You would think the universal nature of struggle would make it easier for all of us to ask for help, but in a culture of scarcity and perfectionism, there can still be so much shame around reaching out, especially if we're not raised to understand the irreducible nature of human need.
We can encourage our children to ask for help; however, if they don't see us reaching out for support and modeling that behavior, they will instead attach value to never needing help.
We also send strong messages to the people around us, including our children, friends, and employees, when they ask for help, and in return, we treat them differently - as if they are now less reliable, competent, or productive.
And, when we respond to a tragedy like this one with unfounded comments and criticism about how someone who most of us didn't know at all managed her struggle, her meds, her work, her family - whatever the focus - we help create that culture where it feels like help-seeking just opens us up to more pain and judgment. I think we do this because we want to believe that if you do everything you're supposed to do, this will never happen. Just like cancer, it unfortunately doesn't work that way.
To say that suicide is selfish is not only wrong - it's ironically and sadly incredibly self-protective. It's as if you're raising your hand and saying,"Although I didn't know you and I clearly do not understand clinical depression and suicide, I'm going to continue judging people who die from it even if it causes unimaginable pain and trauma to the survivors and further stigmatizes mental illness because it makes me feel better than, safer, and more comfortable."
To know pain is human. To need is human. And, no amount of money, influence, resources, or sheer determination will change our physical, emotional, and spiritual dependence on others.
Many of us are willing to extend a helping hand, but we're very reluctant to reach out for help when we need it ourselves. It's as if we've divided the world into "those who offer help" and "those who need help." The truth is that we are both.  Need is the most beautiful compact between humans.
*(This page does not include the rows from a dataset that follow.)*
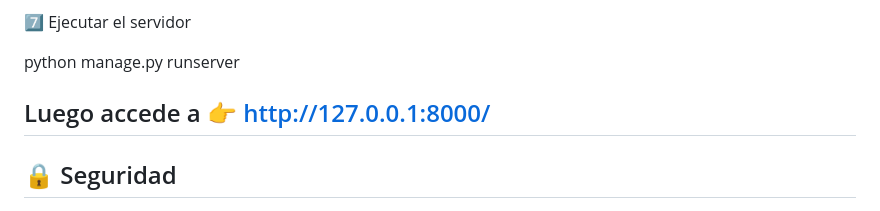
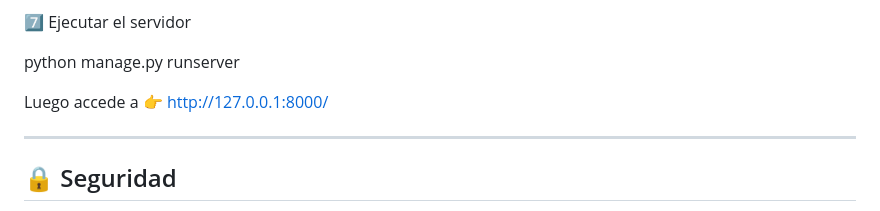
Before and after one commit to RoaStack/Software-Barberia, a Markdown page: README.md, the part around the change. Rendered like a GitHub page.

```diff
--- a/README.md
+++ b/README.md
@@ -100,8 +100,8 @@ python manage.py createsuperuser
 
 python manage.py runserver
 
+Luego accede a 👉 http://127.0.0.1:8000/
 
-Luego accede a 👉 http://127.0.0.1:8000/
 ---
 ## 🔒 Seguridad
 
```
National Suicide Prevention Lifeline Call 1-800-273-8255 | TTY at 1-800-799-4889
Text START to 741741 from anywhere in the US, about any type of crisis
International help: Visit

Fr. Patrick Raymond,

Susan Schlough,      

Parish Office